[Activity] Gather all lines in the records below that include the word "className".

======== Information provided ========

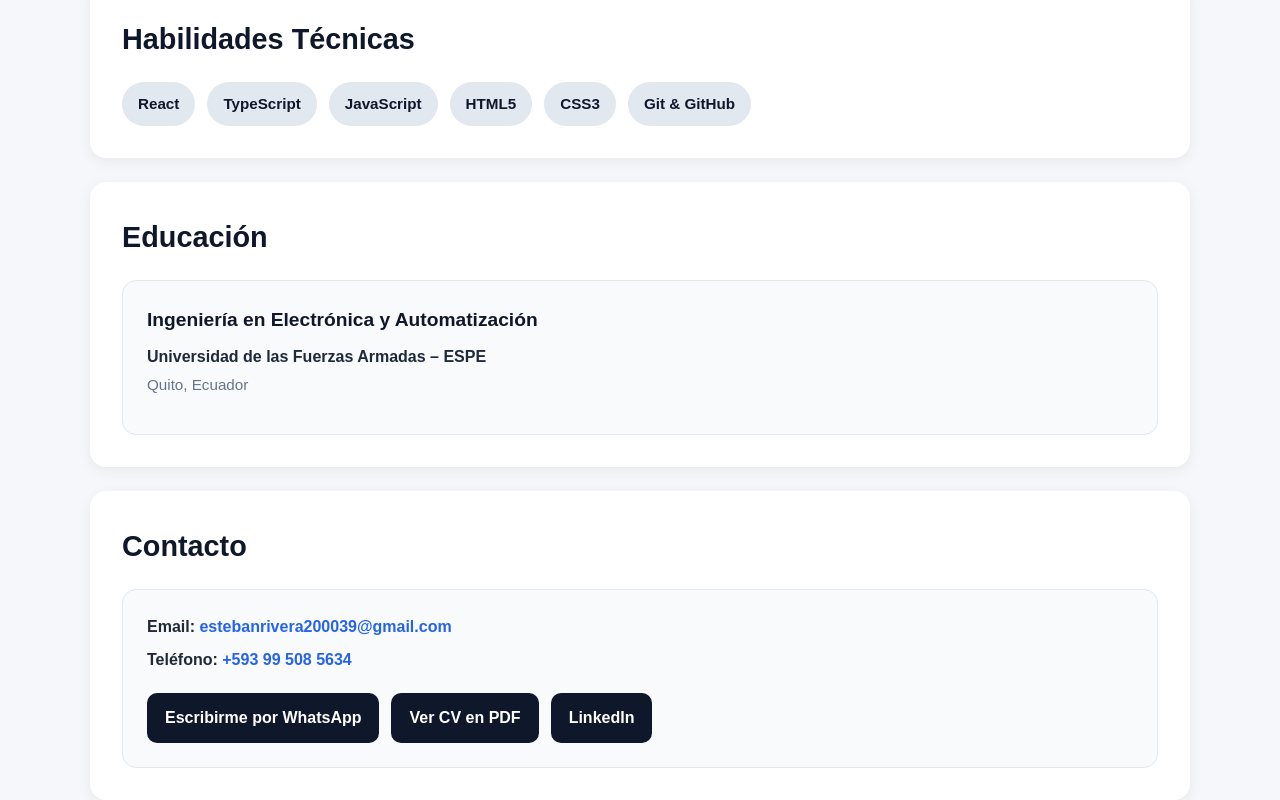
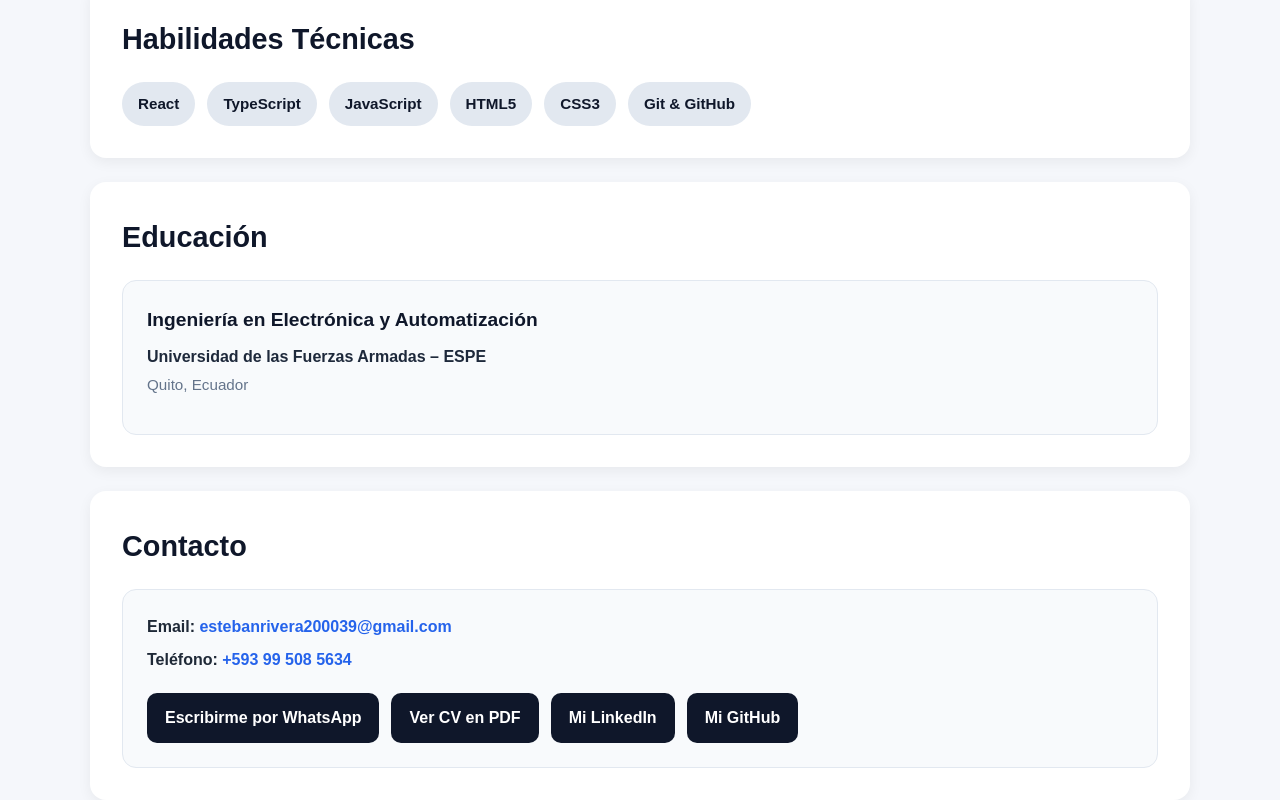
Before and after one commit to earivera6/cv-esteban-web, a React (Vite) app: page / in a window 1280 px wide. Shown: the part 1117-1917 px from the top of the page. Built offline with nearby package versions, Linux system fonts and the light colour scheme.

Commit message:
Actualizacion V2

```diff
--- a/src/App.tsx
+++ b/src/App.tsx
@@ -132,7 +132,16 @@ function App() {
                 rel="noreferrer"
                 className="btn btn-dark"
               >
-                LinkedIn
+                Mi LinkedIn
+              </a>
+
+              <a
+                href="https://github.com/earivera6/cv-esteban-web"
+                target="_blank"
+                rel="noreferrer"
+                className="btn btn-dark"
+              >
+                Mi GitHub
               </a>
             </div>
           </div>
```
Also changed, not shown: 1 other file (tests, documents, lock files or other folders).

========

[Response]
                 className="btn btn-dark"
+                className="btn btn-dark"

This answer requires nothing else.